### GIVEN RECORDS ###
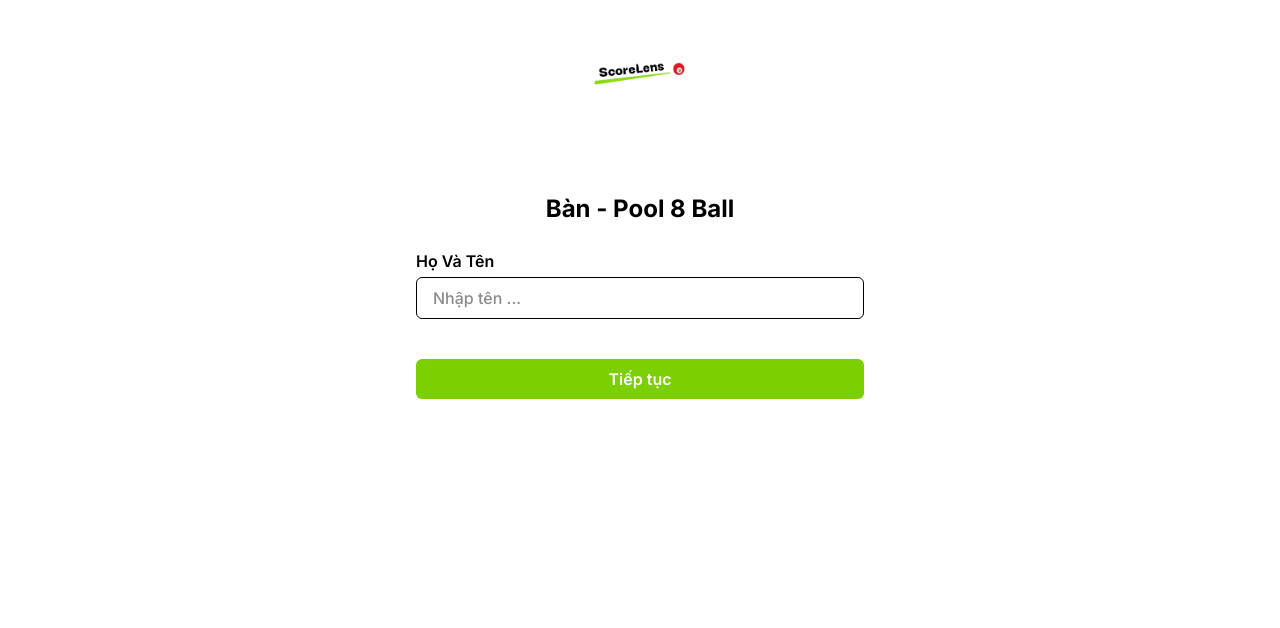
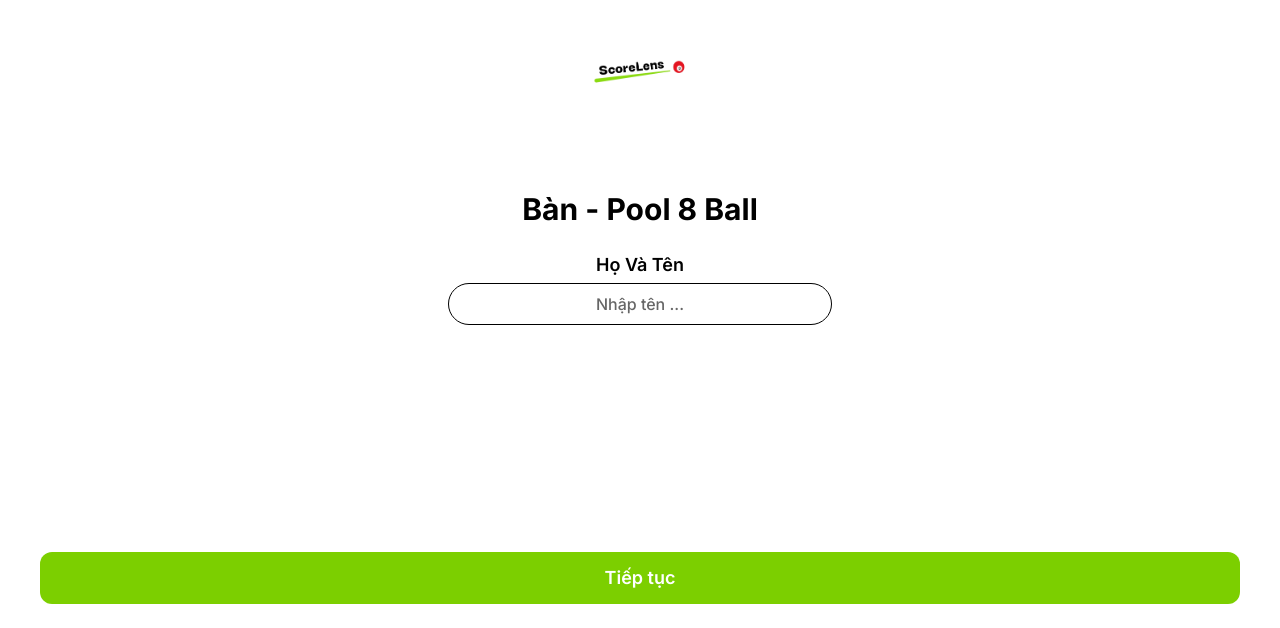
Before and after one commit to trunghoan203/ScoreLens-Frontend, a Next.js app: page /user/guest in a window 1280 px wide. Shown: the part 172-800 px from the top of the page. Built offline with nearby package versions, Linux system fonts and the light colour scheme.

Commit message:
UI-User(Set Loading)

```diff
--- a/src/app/user/guest/page.tsx
+++ b/src/app/user/guest/page.tsx
@@ -3,11 +3,13 @@
 import { useEffect, useState } from 'react';
 import { useRouter, useSearchParams } from 'next/navigation';
 import { ScoreLensLogo } from '@/components/icons/LogoBlack';
+import { ScoreLensLoading } from '@/components/ui/ScoreLensLoading';
 
 export default function GuestJoinPage() {
   const [fullName, setFullName] = useState('');
   const [tableNumber, setTableNumber] = useState('');
   const [roomCode, setRoomCode] = useState('');
+  const [loading, setLoading] = useState(true);
   const router = useRouter();
   const searchParams = useSearchParams();
 
@@ -16,32 +18,37 @@ export default function GuestJoinPage() {
     const room = searchParams.get('room');
     if (table) setTableNumber(table);
     if (room) setRoomCode(room);
+
+    const timer = setTimeout(() => setLoading(false), 1200);
+    return () => clearTimeout(timer);
   }, [searchParams]);
 
   const handleSubmit = () => {
-    // Gửi thông tin người chơi (fullName) vào phòng roomCode
     console.log(`Joining room ${roomCode} as ${fullName}`);
     router.push(`/user/screencontrol?table=${tableNumber}&room=${roomCode}&name=${encodeURIComponent(fullName)}`);
   };
 
+  if (loading) return <ScoreLensLoading text="Đang tải..." />;
+
   return (
-    <div className="min-h-screen flex items-center justify-center bg-white px-4">
-      <div className="w-full max-w-md flex flex-col items-center text-center space-y-6 py-10">
+  <div className="min-h-screen flex flex-col bg-white px-4 pt-6 pb-safe">
+    {/* Phần nội dung chính */}
+    <div className="flex-1 flex flex-col justify-center items-center text-center space-y-6 px-2 sm:px-4">
       {/* Logo */}
       <div className="flex justify-center">
-                    <div className="sm:w-28 sm:h-28">
+        <div className="w-24 h-24 sm:w-28 sm:h-28">
           <ScoreLensLogo />
         </div>
       </div>
 
       {/* Title */}
-        <h2 className="text-2xl font-bold text-black">
+      <h2 className="text-2xl sm:text-3xl font-bold text-black">
         Bàn {tableNumber} - Pool 8 Ball
       </h2>
 
-        {/* Nhập tên */}
-        <div className="w-full text-left">
-          <label className="text-base font-semibold text-black mb-1 block">
+      {/* Input Họ và Tên */}
+      <div className="w-full flex flex-col items-center">
+        <label className="text-base sm:text-lg font-semibold text-black mb-1">
           Họ Và Tên
         </label>
         <input
@@ -49,18 +56,22 @@ export default function GuestJoinPage() {
           value={fullName}
           onChange={(e) => setFullName(e.target.value)}
           placeholder="Nhập tên ..."
-            className="border border-black rounded-md px-4 py-2 text-base font-medium w-full"
+          className="border border-black rounded-full px-5 py-2 text-base font-medium w-full max-w-sm text-center placeholder-black/60 focus:outline-none focus:border-lime-500 hover:border-lime-400 transition-all duration-200"
         />
       </div>
+    </div>
 
-        {/* Button */}
+    {/* Nút cố định dưới cùng */}
+    <div className="w-full p-4 sm:p-6">
       <button
         onClick={handleSubmit}
-          className="w-full bg-lime-500 text-white font-semibold py-2 rounded-md hover:bg-lime-600 mt-4"
+        className="w-full bg-lime-500 text-white font-semibold py-3 rounded-xl hover:bg-lime-600 text-base sm:text-lg"
       >
         Tiếp tục
       </button>
     </div>
   </div>
 );
+
+
 }
--- a/src/app/user/hostlogin/page.tsx
+++ b/src/app/user/hostlogin/page.tsx
@@ -3,17 +3,22 @@
 import { useState, useEffect } from 'react';
 import { useRouter, useSearchParams } from 'next/navigation';
 import { ScoreLensLogo } from '@/components/icons/LogoBlack';
+import { ScoreLensLoading } from '@/components/ui/ScoreLensLoading';
 
 export default function HostLoginPage() {
   const [teamAPlayers, setTeamAPlayers] = useState(2);
   const [teamBPlayers, setTeamBPlayers] = useState(2);
   const [tableNumber, setTableNumber] = useState('');
+  const [loading, setLoading] = useState(true);
   const router = useRouter();
   const searchParams = useSearchParams();
 
   useEffect(() => {
     const table = searchParams.get('table');
     if (table) setTableNumber(table);
+
+    const timer = setTimeout(() => setLoading(false), 1200);
+    return () => clearTimeout(timer);
   }, [searchParams]);
 
   const handleNext = () => {
@@ -36,12 +41,10 @@ export default function HostLoginPage() {
     value: number
   ) => (
     <div className="flex items-center justify-between w-full gap-2">
-      {/* Tên đội */}
       <div className="text-left w-1/2">
         <span className="font-bold text-xl text-black whitespace-nowrap">{teamName}</span>
       </div>
 
-      {/* Bộ chọn số lượng */}
       <div className="flex flex-col w-1/2 items-end">
         <label className="text-sm font-semibold text-black mb-1">
           Số Lượng Người Chơi
@@ -65,15 +68,17 @@ export default function HostLoginPage() {
     </div>
   );
 
+  if (loading) return <ScoreLensLoading text="Đang tải..." />;
+
   return (
     <div className="min-h-screen flex items-center justify-center bg-white px-4">
       <div className="w-full max-w-md flex flex-col items-center text-center space-y-6 py-10">
         {/* Logo */}
-                  <div className="flex justify-center">
-                    <div className="sm:w-28 sm:h-28">
-                      <ScoreLensLogo />
-                    </div>
-                  </div>
+        <div className="flex justify-center">
+          <div className="sm:w-28 sm:h-28">
+            <ScoreLensLogo />
+          </div>
+        </div>
 
         {/* Title */}
         <h2 className="text-xl font-bold text-black">
--- a/src/app/user/login/page.tsx
+++ b/src/app/user/login/page.tsx
@@ -3,17 +3,22 @@
 import { useState, useEffect } from 'react';
 import { useRouter, useSearchParams } from 'next/navigation';
 import { ScoreLensLogo } from '@/components/icons/LogoBlack';
+import { ScoreLensLoading } from '@/components/ui/ScoreLensLoading';
 
 export default function StartSessionPage() {
   const [memberId, setMemberId] = useState('');
   const [fullName, setFullName] = useState('');
   const [tableNumber, setTableNumber] = useState('');
+  const [loading, setLoading] = useState(true);
   const router = useRouter();
   const searchParams = useSearchParams();
 
   useEffect(() => {
     const table = searchParams.get('table');
     if (table) setTableNumber(table);
+
+    const timer = setTimeout(() => setLoading(false), 1200);
+    return () => clearTimeout(timer);
   }, [searchParams]);
 
   const handleJoin = () => {
@@ -23,6 +28,10 @@ export default function StartSessionPage() {
   const handleCreateMatch = () => {
     router.push(`/user/hostlogin?table=${tableNumber}`);
   };
+
+  if (loading) {
+    return <ScoreLensLoading text="Đang tải..." />;
+  }
 
   return (
     <div className="min-h-screen flex items-center justify-center bg-white px-4 sm:px-6 lg:px-8">
```
Lines whose indentation alone changed are shown as unchanged.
###
WHAT IS EXPECTED: In the data above, copy every line where the string "placeholder" appears.

SOLUTION BELOW:
           placeholder="Nhập tên ..."
+          className="border border-black rounded-full px-5 py-2 text-base font-medium w-full max-w-sm text-center placeholder-black/60 focus:outline-none focus:border-lime-500 hover:border-lime-400 transition-all duration-200"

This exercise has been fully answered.